Operational Software Failures
One consequence of this rapid software growth is an increase in operational software failures, usually resulting from poor software quality. Of the total $2.08 trillion cost of poor software quality for 2020, operational software failures make up the largest category, estimated at $1.56 trillion.
Within this category, three specific trends magnify the impact of software flaws and cause failure costs to increase:
- Digital Transformation: As already mentioned, many organizations have been forced to digitalize to survive, whether they were ready for this step or not. Herb explains that, “In fact, a lot of companies are speeding up their digital transformation efforts because they needed to, because their entire workforce went remote.” As software increasingly controls more aspects of a company’s business, software flaws have a greater potential to create problems across the value chain.
- Systems of Systems: As software is developed, applications rely on platforms and all the resources with which they connect. The complexity and interconnectedness of these systems increase the impact of weaknesses and vulnerabilities and make software flaws harder to find in case of operational failures.
- Increased Competition: As organizations compete online under these new conditions, they often end up focusing more on speed than on security and overall quality, putting themselves at risk. Without a commitment to budgeting time and resources to find and fix flaws before software speeds to market, overall poor software quality results.
One of the largest outcomes of these trends is an enormous growth in cybercrime. As Herb says, “Cybercrimes enabled by exploitable weaknesses and vulnerabilities in software are the largest growth area by far in the last 2 years. It is also the area where rapid growth is most likely.”
This problem has skyrocketed during the pandemic. Ransomware attacks have threatened hospitals, schools, and the manufacturing industry. Cybercriminals have targeted coronavirus researchers’ information and the temperature-controlled supply chain so important in the distribution of the coronavirus vaccine. In addition, small businesses are the target of nearly half of all cyberattacks, and identity theft has grown.
The cost impact of these cyberattacks is staggering. Business insurance provider Embroker predicts that by 2021, the global economy is expected to see a $6 trillion cost due to cyberattacks, double the $3 trillion figure in 2015, and calls this increase “the greatest transfer of economic wealth in history.” Ransomware alone will account for approximately $20 billion of this cost.
Recommendations and Solutions
With the already alarming consequences of the cost of poor software quality magnified by the pandemic, how can we protect ourselves?
A focus on quality is key. Herb observes that, “Software quality lags behind other objectives in most organizations.
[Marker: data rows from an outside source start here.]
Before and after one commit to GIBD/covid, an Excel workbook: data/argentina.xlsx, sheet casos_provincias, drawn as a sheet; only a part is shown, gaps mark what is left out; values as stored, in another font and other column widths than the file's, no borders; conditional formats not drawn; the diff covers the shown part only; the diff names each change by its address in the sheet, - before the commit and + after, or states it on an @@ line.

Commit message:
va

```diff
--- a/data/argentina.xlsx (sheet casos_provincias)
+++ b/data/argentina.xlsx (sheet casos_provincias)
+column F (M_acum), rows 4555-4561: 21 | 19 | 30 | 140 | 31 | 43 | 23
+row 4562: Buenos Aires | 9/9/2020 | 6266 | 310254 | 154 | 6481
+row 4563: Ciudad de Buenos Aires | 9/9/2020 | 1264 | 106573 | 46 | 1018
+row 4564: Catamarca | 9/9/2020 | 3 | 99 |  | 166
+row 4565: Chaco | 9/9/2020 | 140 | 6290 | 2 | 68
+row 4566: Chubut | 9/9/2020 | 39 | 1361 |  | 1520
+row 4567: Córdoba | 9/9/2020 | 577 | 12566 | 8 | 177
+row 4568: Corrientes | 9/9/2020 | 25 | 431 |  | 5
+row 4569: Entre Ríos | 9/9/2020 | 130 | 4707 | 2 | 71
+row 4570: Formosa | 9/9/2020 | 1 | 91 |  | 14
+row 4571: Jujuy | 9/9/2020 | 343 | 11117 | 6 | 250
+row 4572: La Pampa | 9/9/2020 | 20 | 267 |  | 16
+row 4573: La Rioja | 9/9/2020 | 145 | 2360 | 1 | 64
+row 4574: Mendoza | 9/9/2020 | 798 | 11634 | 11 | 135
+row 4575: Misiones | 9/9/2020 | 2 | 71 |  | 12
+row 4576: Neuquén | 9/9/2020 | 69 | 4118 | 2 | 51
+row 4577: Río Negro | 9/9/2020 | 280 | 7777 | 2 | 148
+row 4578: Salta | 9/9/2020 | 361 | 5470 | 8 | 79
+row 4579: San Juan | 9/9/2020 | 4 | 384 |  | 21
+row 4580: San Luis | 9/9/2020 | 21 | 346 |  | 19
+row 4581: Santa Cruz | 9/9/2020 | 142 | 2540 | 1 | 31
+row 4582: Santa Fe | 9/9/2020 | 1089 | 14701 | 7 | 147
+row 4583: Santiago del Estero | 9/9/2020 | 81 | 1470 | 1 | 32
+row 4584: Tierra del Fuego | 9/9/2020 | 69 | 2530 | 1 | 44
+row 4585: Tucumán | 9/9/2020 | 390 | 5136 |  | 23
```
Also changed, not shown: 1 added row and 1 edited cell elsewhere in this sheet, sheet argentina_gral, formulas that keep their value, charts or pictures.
That lack of primary attention to quality comes at a steep cost. … While organizations can monetize the business value of speed, they rarely measure the offsetting cost of poor quality.”
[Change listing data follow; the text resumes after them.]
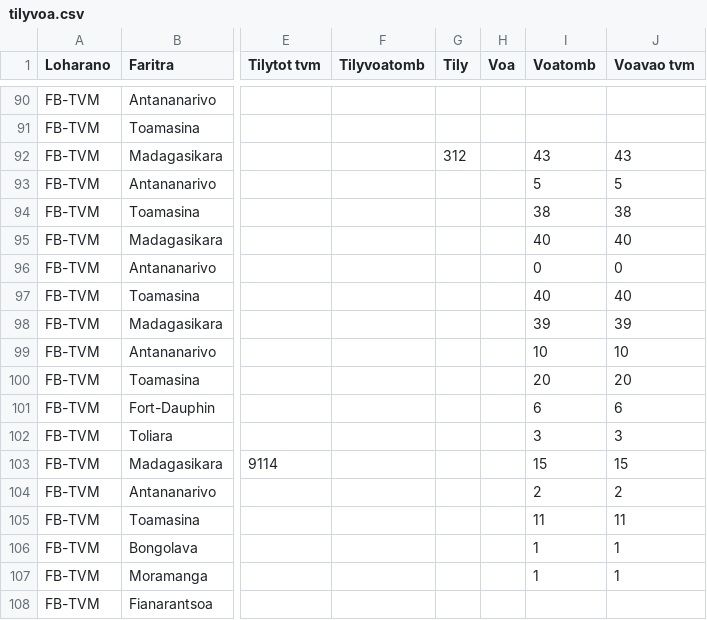
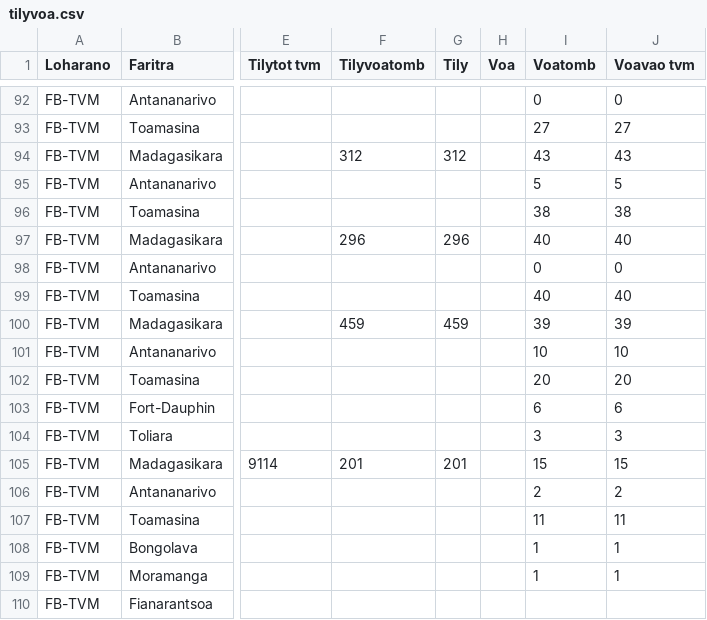
Before and after one commit to tabilaocov/ady_cov, a CSV file: data/tilyvoa.csv, drawn as a sheet; only a part is shown, gaps mark what is left out; addresses are those after the commit; the diff covers the shown part only; the diff names each change by its address in the sheet, - before the commit and + after, or states it on an @@ line.

```diff
--- a/data/tilyvoa.csv
+++ b/data/tilyvoa.csv
-I92 (Voatomb): (empty)
+I92 (Voatomb): 0
-J92 (Voavao tvm): (empty)
+J92 (Voavao tvm): 0
-I93 (Voatomb): (empty)
+I93 (Voatomb): 27
-J93 (Voavao tvm): (empty)
+J93 (Voavao tvm): 27
-F94 (Tilyvoatomb): (empty)
+F94 (Tilyvoatomb): 312
-F97 (Tilyvoatomb): (empty)
+F97 (Tilyvoatomb): 296
-G97 (Tily): (empty)
+G97 (Tily): 296
-F100 (Tilyvoatomb): (empty)
+F100 (Tilyvoatomb): 459
-G100 (Tily): (empty)
+G100 (Tily): 459
-F105 (Tilyvoatomb): (empty)
+F105 (Tilyvoatomb): 201
-G105 (Tily): (empty)
+G105 (Tily): 201
```
Also changed, not shown: 9 added rows, 6 removed rows and 37 edited cells elsewhere in this file.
In the webinar, he offered some broad recommendations for addressing the enormous cost of poor software quality:
- Prevent bugs, flaws, weaknesses, vulnerabilities from being created and fielded
- Find and fix bugs early
- Measure quality
- Adopt high quality development practices
- Analyze potentially flawed components (such as open-source software)
Following these recommendations will help organizations have a fighting chance of surviving the pandemic intact and avoiding catastrophic software failures. Not only that, but a focus on software quality will also help protect a company’s bottom line.
Interested in learning more about how the costs of poor software quality might be impacting your organization? Try OverOps’ cost of an error calculator to find out how much software quality problems are costing you.